- **Try it**
Lift every line from the entries that includes the word "accompanying".
==== Given data
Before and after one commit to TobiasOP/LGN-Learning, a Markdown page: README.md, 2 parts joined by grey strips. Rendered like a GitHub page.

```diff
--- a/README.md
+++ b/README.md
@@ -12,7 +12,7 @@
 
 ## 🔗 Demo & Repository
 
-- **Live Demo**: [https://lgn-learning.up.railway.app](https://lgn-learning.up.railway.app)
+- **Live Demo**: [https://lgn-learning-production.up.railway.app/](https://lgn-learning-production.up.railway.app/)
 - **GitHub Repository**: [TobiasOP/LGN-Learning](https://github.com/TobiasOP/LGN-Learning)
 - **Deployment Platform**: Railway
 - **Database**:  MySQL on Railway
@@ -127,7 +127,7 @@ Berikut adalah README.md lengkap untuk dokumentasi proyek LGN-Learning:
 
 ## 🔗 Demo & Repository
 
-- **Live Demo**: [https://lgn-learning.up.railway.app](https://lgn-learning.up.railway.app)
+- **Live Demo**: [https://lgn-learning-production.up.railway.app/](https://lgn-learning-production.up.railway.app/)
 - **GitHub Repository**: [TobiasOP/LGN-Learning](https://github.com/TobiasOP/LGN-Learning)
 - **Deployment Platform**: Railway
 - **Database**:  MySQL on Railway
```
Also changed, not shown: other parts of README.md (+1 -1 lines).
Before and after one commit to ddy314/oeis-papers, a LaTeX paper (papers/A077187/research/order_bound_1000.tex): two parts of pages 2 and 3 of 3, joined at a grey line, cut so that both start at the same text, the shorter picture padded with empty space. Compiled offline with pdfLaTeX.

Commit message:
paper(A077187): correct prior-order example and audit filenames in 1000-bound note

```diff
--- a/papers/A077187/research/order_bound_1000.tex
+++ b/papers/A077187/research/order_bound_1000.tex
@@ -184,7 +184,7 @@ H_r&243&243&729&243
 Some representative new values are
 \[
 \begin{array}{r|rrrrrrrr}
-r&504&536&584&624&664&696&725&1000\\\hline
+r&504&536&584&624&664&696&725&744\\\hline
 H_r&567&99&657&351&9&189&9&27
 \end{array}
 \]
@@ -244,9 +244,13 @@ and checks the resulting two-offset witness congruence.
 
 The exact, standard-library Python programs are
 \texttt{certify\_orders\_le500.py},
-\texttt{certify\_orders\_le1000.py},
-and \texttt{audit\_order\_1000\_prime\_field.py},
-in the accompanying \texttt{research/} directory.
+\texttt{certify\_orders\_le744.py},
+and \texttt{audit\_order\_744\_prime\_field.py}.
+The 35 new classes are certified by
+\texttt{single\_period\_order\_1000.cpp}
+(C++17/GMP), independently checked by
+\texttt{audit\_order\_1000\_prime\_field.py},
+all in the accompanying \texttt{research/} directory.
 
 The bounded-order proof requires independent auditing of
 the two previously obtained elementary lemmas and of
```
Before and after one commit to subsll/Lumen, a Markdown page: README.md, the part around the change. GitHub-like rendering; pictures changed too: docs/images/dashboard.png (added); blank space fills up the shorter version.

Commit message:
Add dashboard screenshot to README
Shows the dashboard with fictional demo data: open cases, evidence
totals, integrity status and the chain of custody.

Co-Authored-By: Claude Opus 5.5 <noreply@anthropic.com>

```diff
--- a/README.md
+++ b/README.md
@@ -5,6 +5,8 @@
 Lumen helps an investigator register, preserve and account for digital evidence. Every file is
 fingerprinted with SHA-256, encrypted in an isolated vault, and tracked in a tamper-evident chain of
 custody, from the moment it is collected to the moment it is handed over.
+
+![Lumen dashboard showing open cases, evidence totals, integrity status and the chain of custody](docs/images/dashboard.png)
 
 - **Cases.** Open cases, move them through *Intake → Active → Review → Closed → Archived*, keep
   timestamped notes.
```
========
- **Exercise output**
-in the accompanying \texttt{research/} directory.
+all in the accompanying \texttt{research/} directory.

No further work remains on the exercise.